___ MATERIAL SUPPLIED
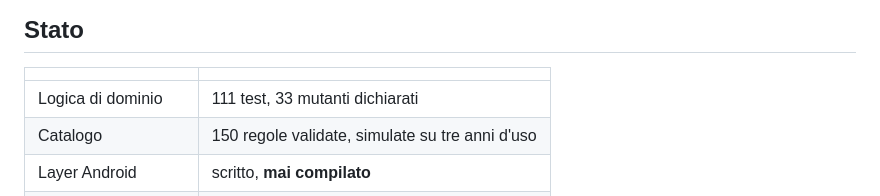
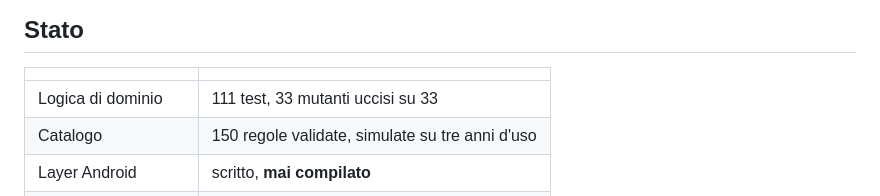
Before and after one commit to Tro4Tro4/LaRegolaDelGiornl, a Markdown page: README.md, the part around the change. Drawn GitHub-style.

```diff
--- a/README.md
+++ b/README.md
@@ -15,7 +15,7 @@ all'utente sarebbe falsa.
 
 | | |
 |---|---|
-| Logica di dominio | 111 test, 33 mutanti dichiarati |
+| Logica di dominio | 111 test, 33 mutanti uccisi su 33 |
 | Catalogo | 150 regole validate, simulate su tre anni d'uso |
 | Layer Android | scritto, **mai compilato** |
 | Interfaccia Compose | scritta, **mai compilata** |
```
Also changed, not shown: CLAUDE.md (+5 -3 lines), docs/PROGETTO.md (+4 -1 lines).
______
WHAT TO PRODUCE:
Write out the entries again word for word. Do not include the pictures.

REPLY TO THE EXERCISE:
Before and after one commit to Tro4Tro4/LaRegolaDelGiornl, a Markdown page: README.md, the part around the change. Drawn GitHub-style.

```diff
--- a/README.md
+++ b/README.md
@@ -15,7 +15,7 @@ all'utente sarebbe falsa.
 
 | | |
 |---|---|
-| Logica di dominio | 111 test, 33 mutanti dichiarati |
+| Logica di dominio | 111 test, 33 mutanti uccisi su 33 |
 | Catalogo | 150 regole validate, simulate su tre anni d'uso |
 | Layer Android | scritto, **mai compilato** |
 | Interfaccia Compose | scritta, **mai compilata** |
```
Also changed, not shown: CLAUDE.md (+5 -3 lines), docs/PROGETTO.md (+4 -1 lines).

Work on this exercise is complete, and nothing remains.